Time Warner to Spin Off Time Warner Cable, Reports Mixed Q1 Earnings

CEO Jeff Bewkes: Separation of Time Warner Cable Imminent

Media conglomerate Time Warner finally committed to spinning off its 84%-owned cable operation, Time Warner Cable, after floating the possibility for several years.

In announcing Time Warner’s first-quarter earnings -- which showed strong results from the cable unit and Time Warner’s programming networks but continued declines at its AOL unit -- CEO Jeff Bewkes said the separation of Time Warner Cable, the country’s second-largest operator behind Comcast, was imminent. But no details were immediately given on how the Time Warner Cable stock would be separated.

“We’ve decided that a complete structural separation of Time Warner Cable, under the right circumstances, is in the best interests of both companies’ shareholders,” Bewkes said in a statement. “We’re working hard on an agreement with Time Warner Cable, which we expect to finalize soon. At the same time, we’ll continue to pursue the rest of our aggressive agenda that we believe will deliver increasing value to our shareholders.”

In Time Warner earnings for the quarter ended March 31, net income slid 1% when excluding $670 million in one-time gains during the year-ago period from proceeds from asset sales. The company earned 21 cents per diluted share from continuing operations, one cent less than the consensus forecast of stock analysts, compared with 31 cents a year ago that was inflated by the year-ago asset sales. Excluding those asset sales, per-share earnings were flat.

Including the year-ago asset-sale gains, Time Warner net income declined 36% to $771 million. Revenues rose 2.1% to $11.42 billion from $11.18 billion.

“Our results this quarter -- particularly the underlying operating strength at our cable, networks and filmed-entertainment businesses -- gave us the confidence to reaffirm our full-year business outlook,” Bewkes said in a statement.
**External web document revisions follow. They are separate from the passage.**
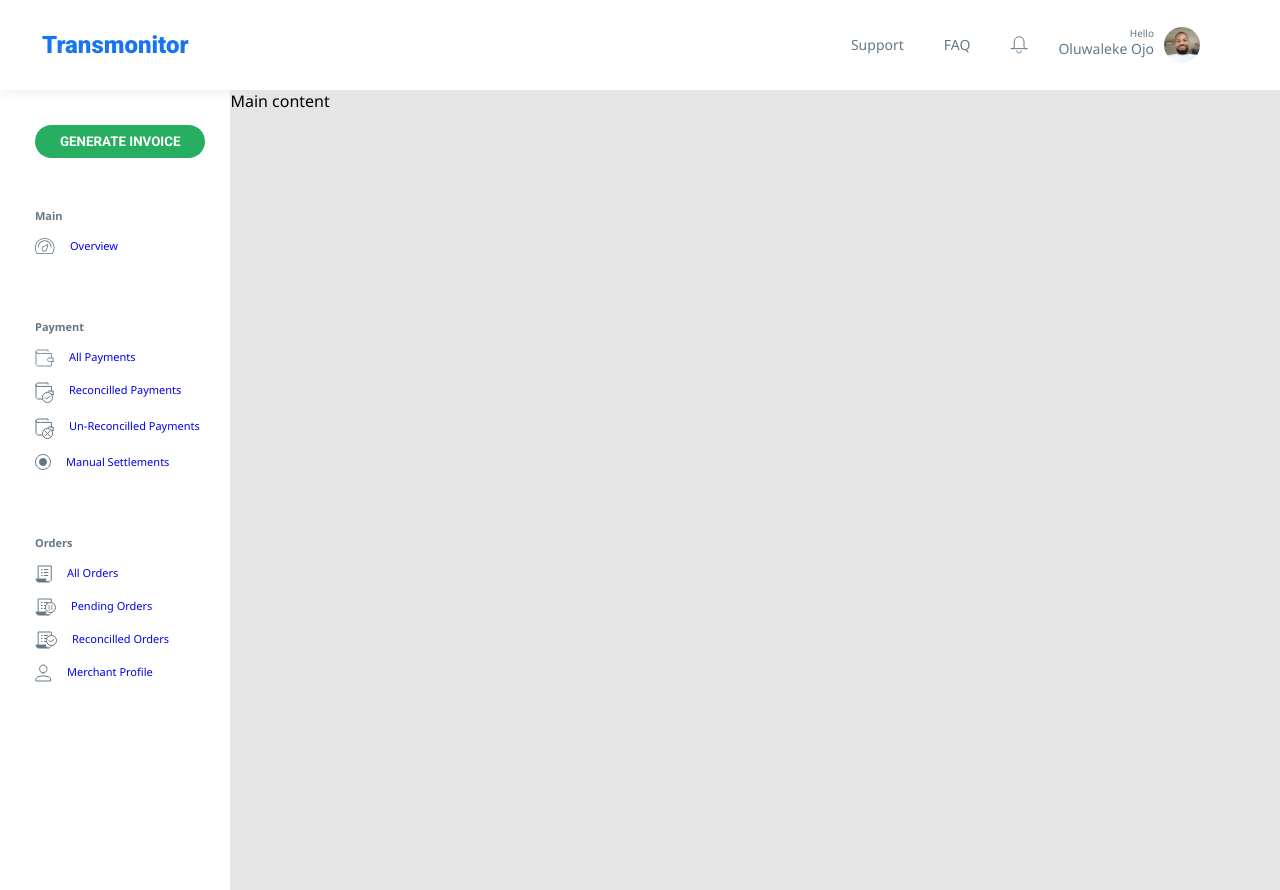
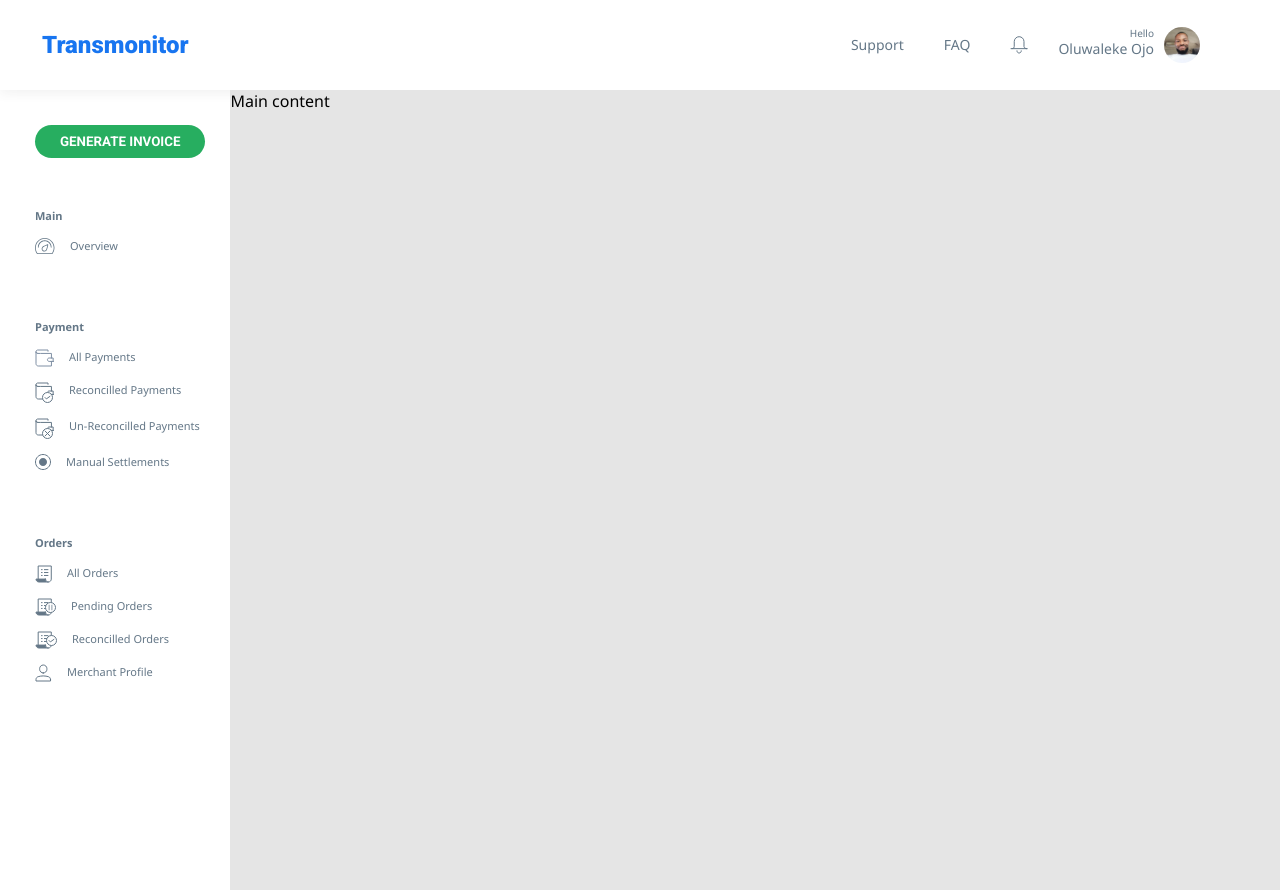
Before and after one commit to wptechprodigy/transmonitor, a React (Create React App) app: page / in a window 1280 px wide. Built offline with nearby package versions, Linux system fonts and the light colour scheme.

Commit message:
modify link color

```diff
--- a/src/components/SideBarLink.js
+++ b/src/components/SideBarLink.js
@@ -50,6 +50,7 @@ const Span = styled.span`
 
 const A = styled.a`
   font-family: 'Segoe UI';
+  color: #647787;
   text-decoration: none;
   font-size: 0.6875rem;
   line-height: 0.9375rem;
```
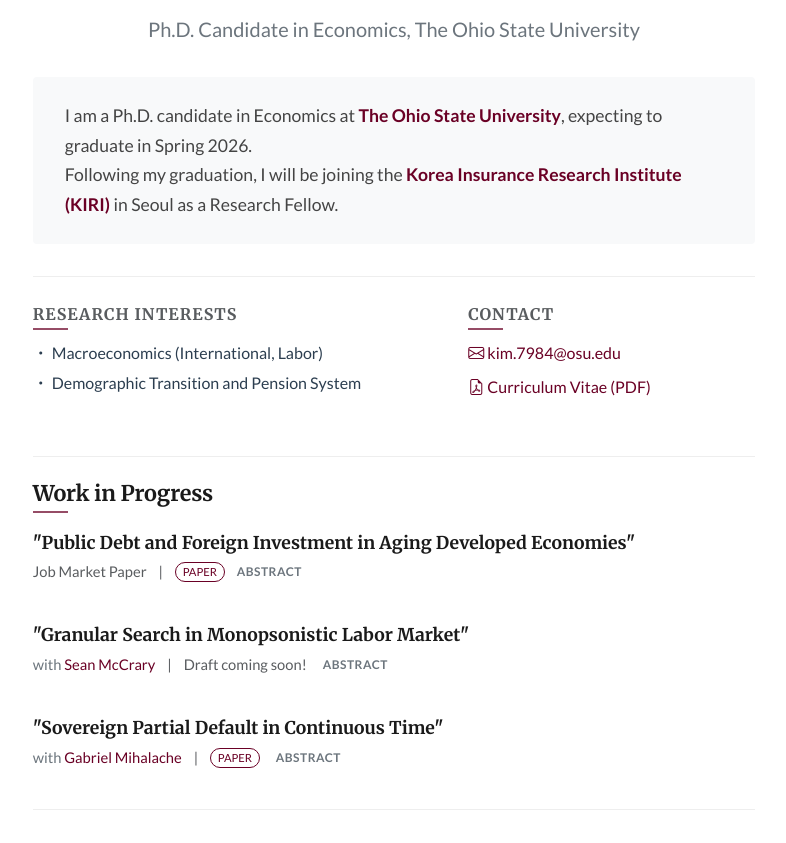
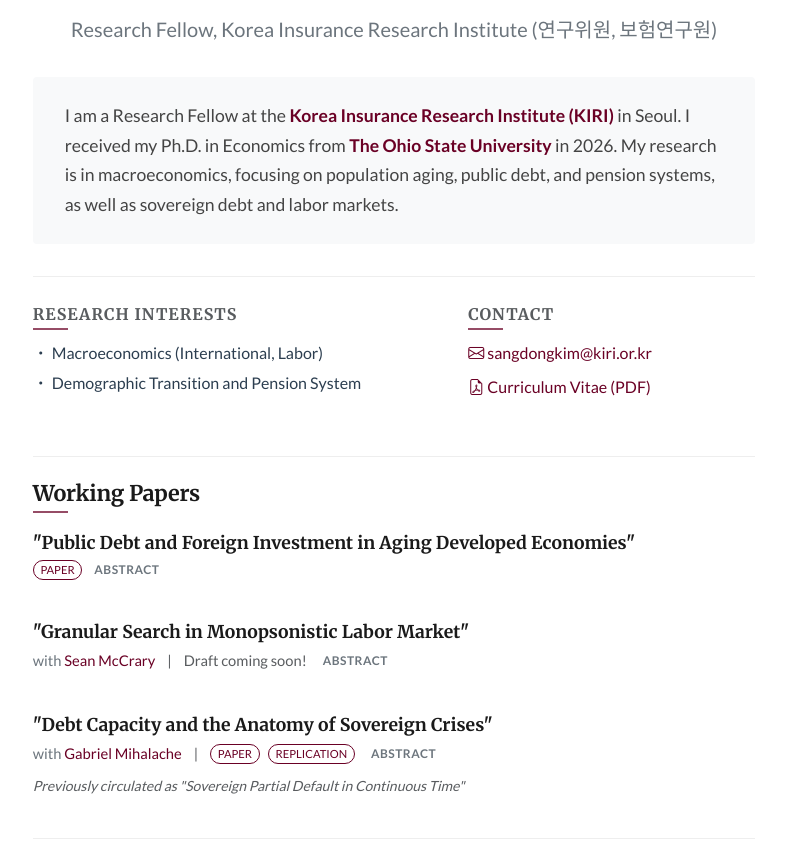
Before and after one commit to sangdongkim505/sangdongkim505.github.io, a plain HTML site: page index.html in a window 1280 px wide. Shown: the part 109-952 px from the top of the page, without its empty margins (246-1032 px from the left). Drawn offline with nearby package versions, Linux system fonts and the light colour scheme.

Commit message:
Update site for KIRI position and new Mihalache paper
- Header, bio, and contact email updated for Research Fellow position at KIRI
- Rename "Work in Progress" to "Working Papers"; drop Job Market Paper label
- Sovereign partial default paper retitled "Debt Capacity and the Anatomy of
  Sovereign Crises"; link to coauthor's latest PDF and replication package
- CV: new position, address, email, employment section, Ph.D. 2026

Co-Authored-By: Claude Opus 5.5 <noreply@anthropic.com>

```diff
--- a/index.html
+++ b/index.html
@@ -172,13 +172,14 @@
 
     <div class="header text-center mb-4">
         <h1 class="display-5">Sangdong Kim (김상동)</h1>
-        <p class="lead mt-3 text-secondary">Ph.D. Candidate in Economics, The Ohio State University</p>
+        <p class="lead mt-3 text-secondary">Research Fellow, Korea Insurance Research Institute (연구위원, 보험연구원)</p>
     </div>
 
     <div class="bio-card">
         <p class="bio-text">
-          I am a Ph.D. candidate in Economics at <strong>The Ohio State University</strong>, expecting to graduate in Spring 2026. <br>
-          Following my graduation, I will be joining the <strong>Korea Insurance Research Institute (KIRI)</strong> in Seoul as a Research Fellow.
+          I am a Research Fellow at the <strong>Korea Insurance Research Institute (KIRI)</strong> in Seoul.
+          I received my Ph.D. in Economics from <strong>The Ohio State University</strong> in 2026.
+          My research is in macroeconomics, focusing on population aging, public debt, and pension systems, as well as sovereign debt and labor markets.
         </p>
     </div>
 
@@ -196,8 +197,8 @@
             <h3 class="fs-6 text-uppercase text-muted mb-3" style="letter-spacing: 1px;">Contact</h3>
             <ul class="list-unstyled">
                 <li class="mb-2">
-                    <a href="mailto:kim.7984@osu.edu">
-                        <i class="bi bi-envelope"></i> kim.7984@osu.edu
+                    <a href="mailto:sangdongkim@kiri.or.kr">
+                        <i class="bi bi-envelope"></i> sangdongkim@kiri.or.kr
                     </a>
                 </li>
                 <li>
@@ -212,14 +213,12 @@
     <div class="section-divider"></div>
 
     <div class="research-section section-spacing">
-        <h3 class="mb-4">Work in Progress</h3>
+        <h3 class="mb-4">Working Papers</h3>
         <ul class="list-unstyled">
 
             <li class="paper-item">
                 <span class="paper-title">"Public Debt and Foreign Investment in Aging Developed Economies"</span>
                 <div class="paper-meta">
-                    <span class="text-muted">Job Market Paper</span>
-                    <span class="mx-1 text-muted">|</span>
                     <a href="https://drive.google.com/file/d/1i9t6unoizJ1S_R8b94ZoKFiD3yKaRSpZ/view?usp=sharing" target="_blank" class="badge rounded-pill badge-outline-custom">Paper</a>
                     <a class="abstract-toggle ms-1" data-bs-toggle="collapse" href="#abstract1" role="button">Abstract</a>
                 </div>
@@ -246,16 +245,18 @@
             </li>
 
             <li class="paper-item">
-                <span class="paper-title">"Sovereign Partial Default in Continuous Time"</span>
+                <span class="paper-title">"Debt Capacity and the Anatomy of Sovereign Crises"</span>
                 <div class="paper-meta">
                     <span>with <a href="https://www.gmihalache.com/" target="_blank">Gabriel Mihalache</a></span>
                     <span class="mx-1 text-muted">|</span>
-                    <a href="https://drive.google.com/file/d/1bfXP2wdqxDvZolEa2YKrkxkQWs_dsWMs/view?usp=drive_link" target="_blank" class="badge rounded-pill badge-outline-custom">Paper</a>
+                    <a href="https://gmihalache.com/docs/KM_partial.pdf" target="_blank" class="badge rounded-pill badge-outline-custom">Paper</a>
+                    <a href="https://github.com/gabrielgggg/Partial-Default-Replication" target="_blank" class="badge rounded-pill badge-outline-custom">Replication</a>
                     <a class="abstract-toggle ms-2" data-bs-toggle="collapse" href="#abstract3">Abstract</a>
                 </div>
+                <div class="small text-muted fst-italic">Previously circulated as "Sovereign Partial Default in Continuous Time"</div>
                 <div class="collapse" id="abstract3">
                     <div class="card card-body paper-abstract">
-                        We formulate and solve a tractable, continuous time version of the sovereign partial default model of Arellano, Mateos-Planas and Ríos-Rull (2023). We compute our model using both traditional continuous time methods and, with an eye towards larger state space applications, on a deep neural network. We show that our formulation allows for a tight characterization of debt and default dynamics, as well as the length and severity of crisis events.
+                        Sovereign defaults are rarely complete: governments withhold part of their debt service, the missed payments accumulate as arrears, and borrowing continues. We study the partial default model of Arellano, Mateos-Planas, and Ríos-Rull (2023) in continuous time and find that it changes the account of how sovereign debt crises begin, unfold, and end. Withholding debt service raises funds at a price fixed by the recovery on arrears, so a sovereign's debt capacity, the most it will service in full, is set in closed form by the cost of defaulting and the price of its bonds, and not by how much it values market access. Default episodes are triggered by shocks that overwhelm a precautionary buffer, and they begin with a jump whose size the default costs pin down. Once an episode begins, it is a financing regime: the sovereign keeps borrowing, and the regime ends when output recovers rather than when the debt is repaid. Pessimism alone can bring on a slow-moving default, without a run. The model is tractable because the sovereign never loses market access: given the bond price, the default decision is static. Calibrated to the same targets, it fits the data about as well as the discrete-time original.
                     </div>
                 </div>
             </li>
```
Also changed, not shown: 2 other files.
Time Warner’s networks segment –- which includes the Turner Broadcasting System basic-cable networks and HBO -- shined with revenue climbing 10% to $2.7 billion in the quarter. A 23% spike in program costs to $907 million due mostly to the National Basketball Association on Turner, which is nonrecurring, held down the segment gain in operating income to just 2%, or $874 million.

In an investors’ earnings conference call, Time Warner brass talked up prospects at the Turner networks from investment in more original programming. Bewkes said new programs are in development with filmmaker Ridley Scott and comedian Ray Romano, and he sees the Turner entertainment channels emerging as challengers to the broadcast networks. Bewkes added that while other media companies expand in cable niches, Time Warner’s strategy is to make investments in the mainstream, such as general entertainment programs.

In the earnings press release, the company added, “In the quarter, for the first time in six years, CNN ranked No. 1 in primetime delivery among cable news networks in its key demographics, adults 18-49 and adults 25-54.”

The current quarter was depressed by a one-time $116 million restructuring charge related to consolidating its New Line Cinema movie studio into Warner Bros.

In providing investors guidance, Time Warner forecasted that adjusted operating income before depreciation and amortization will rise 7%-9% for the full year. That’s a healthy gain given the weak economy.

Time Warner Cable’s operating income was $636 million, up from $579 million in last year’s first quarter. Sanford C. Bernstein analyst Craig Moffett noted the cable unit’s strong performance in a research report, highlighting the fact that Time Warner Cable added 55,000 new basic-cable subscribers despite heightened competition from telephone-company competitors like Verizon Communications. That beat consensus estimates from Wall Street analysts of a loss of 32,000 basic subscribers.